At the time when the church was used by the Protestants, a remarkable woman was buried in its basement. She was the sister of king Sigismund III Vasa, Anna of the Vasa House. It is no exaggeration to say that she was an unhappy woman. Conceived in prison, she wasn’t able to find a husband during all her life, only to enjoy no rest after her death. Suffice to say that she was buried for three times altogether! Let’s then split her unhappiness into separate pieces. Anna’s problems of matrimonial nature stemmed from her extraordinary intellectual condition. She was just too smart, which – as is commonly known – might successfully discourage all potential candidates. She was fluent in eight languages, and her great passion for botany resulted in creating the first Polish herbarium. It is also thanks to Anna Vasa that tobacco was popularized in our region. Her postmortem misery was, on the other hand, caused by the material situation. Shortly after the princess died and was buried in Brodnica, Swedish soldiers invaded the town. War for the Vistula Mouth went on. Just once they had entered the town, they immediately turned to their compatriot’s crypt, penetrating it completely.

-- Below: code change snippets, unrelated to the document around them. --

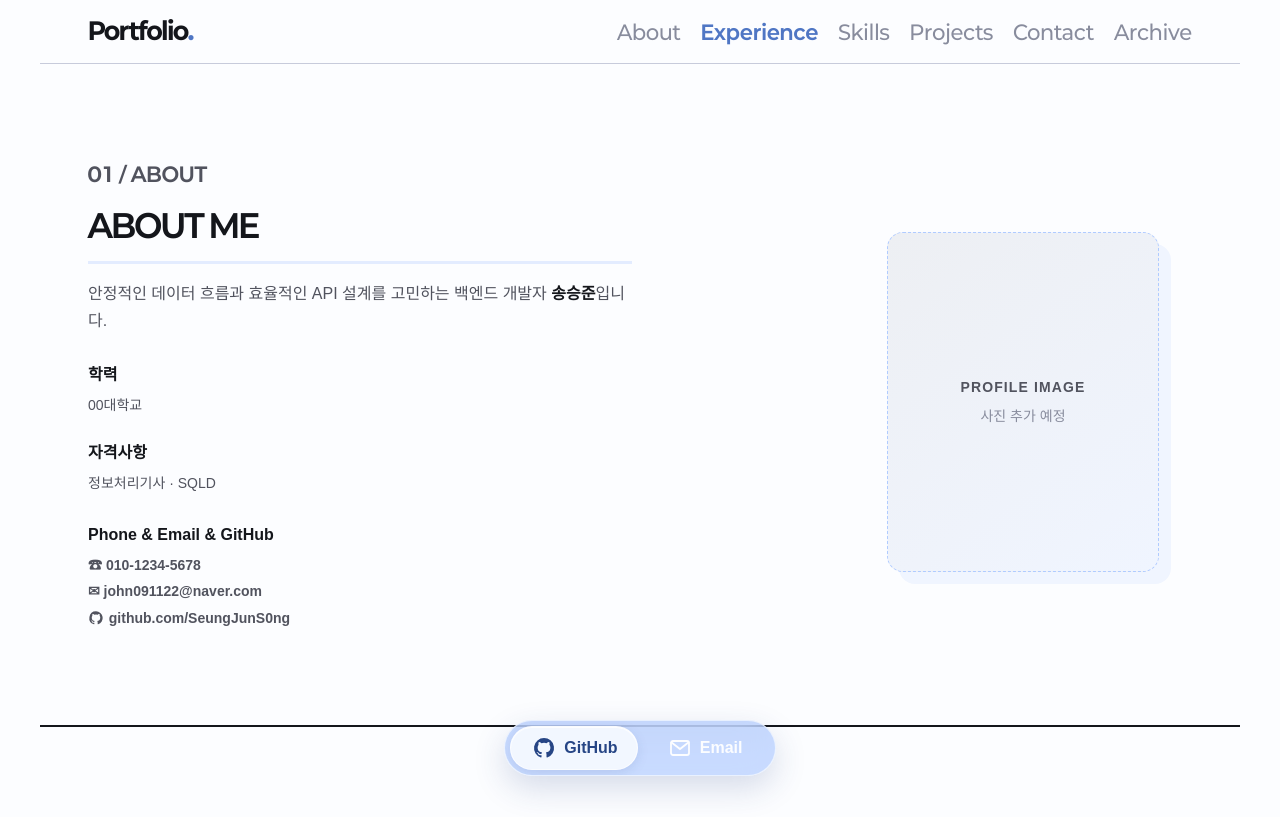
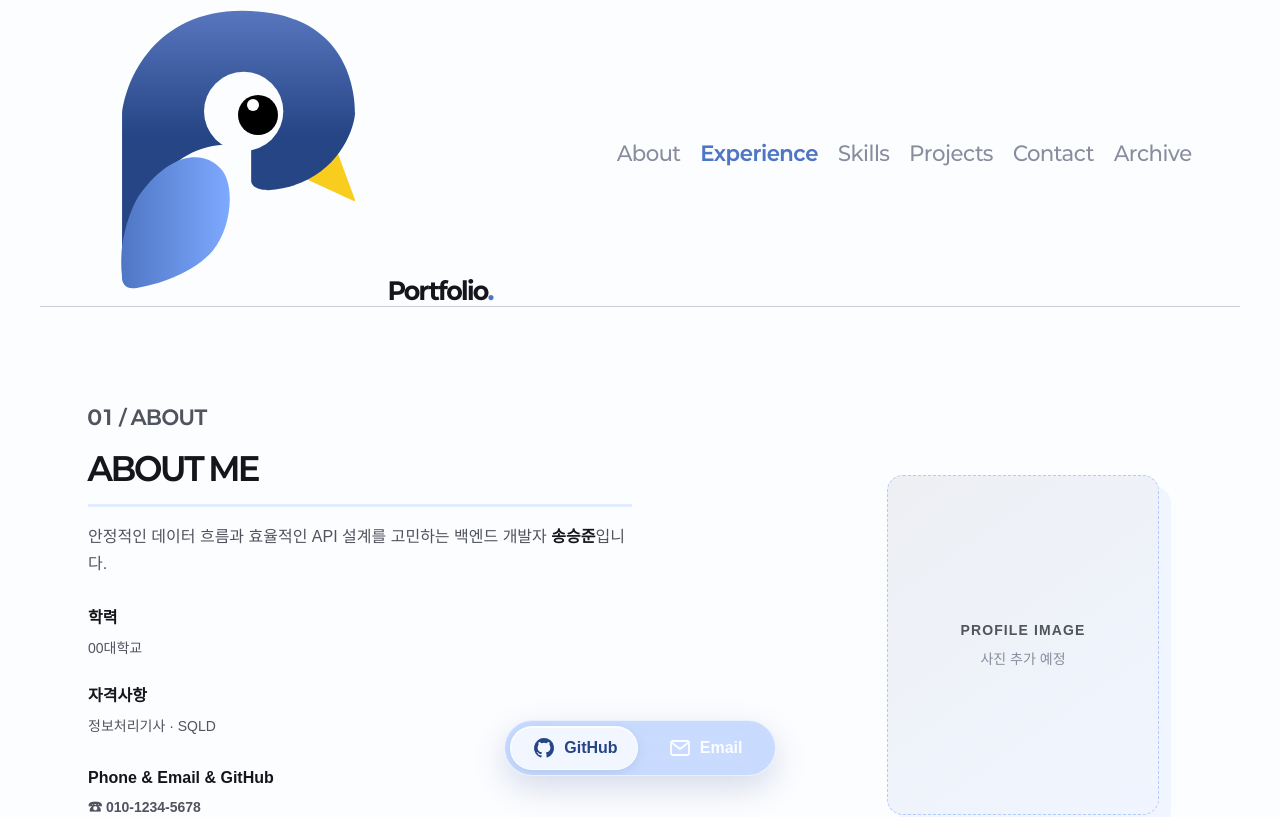
Before and after one commit to SeungJunS0ng/portfolio-site, a React (Vite) app: page / in a window 1280 px wide. Shown: the top 817 px of the page. Built offline with nearby package versions, Linux system fonts and the light colour scheme; no server answers; a web font is replaced by a local one.

Commit message:
feat: 헤더 로고에 파비콘 아이콘 추가

```diff
--- a/src/components/common/Header/Header.tsx
+++ b/src/components/common/Header/Header.tsx
@@ -18,6 +18,7 @@ export function Header({
   return (
     <header className={styles.header}>
       <a className={styles.logo} href="/">
+        <img src="/favicon.svg" alt="" className={styles.logoIcon} />
         Portfolio<span>.</span>
       </a>
       <Navigation
```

Anna was wearing expensive jewellery, quite fashionable at the time. Since her bracelet wouldn’t come off her wrist, the soldiers cut Anna’s hand off with no hesitation, grabbing it together with all the valuables. Eleven years after death, thanks to the attempts made by the nephew of king Władysław IV, his aunt came to Toruń where she found her place of eternal rest in the most important Protestant church. Little did she rest, however, as the town was being repeatedly invaded during subsequent war turmoil, with new armies taking Anna’s body out of the crypt in order to check if there was anything precious left… Only in 1995 was Anna buried for the third time. Since then, nobody has disturbed her.